From April 1, customers dining at various eateries in the city would not have to pay any service charge with the UT administration declaring the levy as illegal on Wednesday. UT deputy commissioner Ajit Balaji Joshi passed the orders — issued by the department if food and civil supplies — stating that service charge cannot be levied on food bills at hotels and restaurants, after the legal remembrance (LR) stated that service charge is illegal as it is not backed by any statute.
At present, several restaurants and hotels in Chandigarh are levying service charge ranging between 6% and 12% on total food bills claiming that it was meant to be distributed to the staff.
Those charging levy to be booked
The orders of the DC have been issued under Section 133 of the Code of Criminal Procedure (CrPC) that confer special powers to the issuing authority. This implies that if a complaint is received, there will be a direct registration of a case under Section 188 (disobedience to order duly promulgated by public servant) of the IPC.
Background and current practice
The levying of service charge has been an issue that has had residents approaching the administration for redress for long. On August 31, 2014, the administration had ‘told’ restaurants not to levy service charge.

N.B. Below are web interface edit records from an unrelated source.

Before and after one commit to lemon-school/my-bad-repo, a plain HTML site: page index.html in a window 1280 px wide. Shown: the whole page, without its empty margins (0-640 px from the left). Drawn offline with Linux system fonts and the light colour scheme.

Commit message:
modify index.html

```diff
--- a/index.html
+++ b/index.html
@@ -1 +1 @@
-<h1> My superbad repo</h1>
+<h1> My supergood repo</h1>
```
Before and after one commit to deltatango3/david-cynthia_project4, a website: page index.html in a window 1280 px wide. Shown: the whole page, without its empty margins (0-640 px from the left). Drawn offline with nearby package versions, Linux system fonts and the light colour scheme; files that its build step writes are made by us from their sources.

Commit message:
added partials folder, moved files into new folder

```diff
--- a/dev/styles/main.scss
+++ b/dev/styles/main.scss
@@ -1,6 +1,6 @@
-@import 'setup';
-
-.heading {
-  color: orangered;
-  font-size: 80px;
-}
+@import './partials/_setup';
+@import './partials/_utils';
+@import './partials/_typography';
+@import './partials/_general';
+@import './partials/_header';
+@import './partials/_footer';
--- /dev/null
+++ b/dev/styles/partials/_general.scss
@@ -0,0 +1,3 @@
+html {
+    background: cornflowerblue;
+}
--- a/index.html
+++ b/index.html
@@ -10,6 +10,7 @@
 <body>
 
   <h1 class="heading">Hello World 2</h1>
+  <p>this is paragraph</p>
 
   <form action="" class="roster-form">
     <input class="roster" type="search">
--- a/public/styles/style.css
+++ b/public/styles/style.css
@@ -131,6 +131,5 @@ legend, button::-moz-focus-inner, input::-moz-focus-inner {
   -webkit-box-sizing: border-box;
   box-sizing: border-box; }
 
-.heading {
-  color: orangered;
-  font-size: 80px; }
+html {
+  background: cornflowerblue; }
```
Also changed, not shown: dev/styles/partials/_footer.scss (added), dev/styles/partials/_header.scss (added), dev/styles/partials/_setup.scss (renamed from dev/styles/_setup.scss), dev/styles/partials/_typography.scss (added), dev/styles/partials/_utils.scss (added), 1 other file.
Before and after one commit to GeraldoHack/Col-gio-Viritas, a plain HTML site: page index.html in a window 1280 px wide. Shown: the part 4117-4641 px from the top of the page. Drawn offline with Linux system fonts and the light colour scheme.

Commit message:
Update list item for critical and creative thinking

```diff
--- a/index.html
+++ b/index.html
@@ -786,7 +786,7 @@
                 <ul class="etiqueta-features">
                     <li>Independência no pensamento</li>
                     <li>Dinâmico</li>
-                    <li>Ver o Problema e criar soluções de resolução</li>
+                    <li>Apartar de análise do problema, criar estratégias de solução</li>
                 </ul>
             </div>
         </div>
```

Post this, the administration had issued another letter wherein it approved the levying of the service charge on the condition that the restaurants will have to pay VAT on the amount collected as service charge.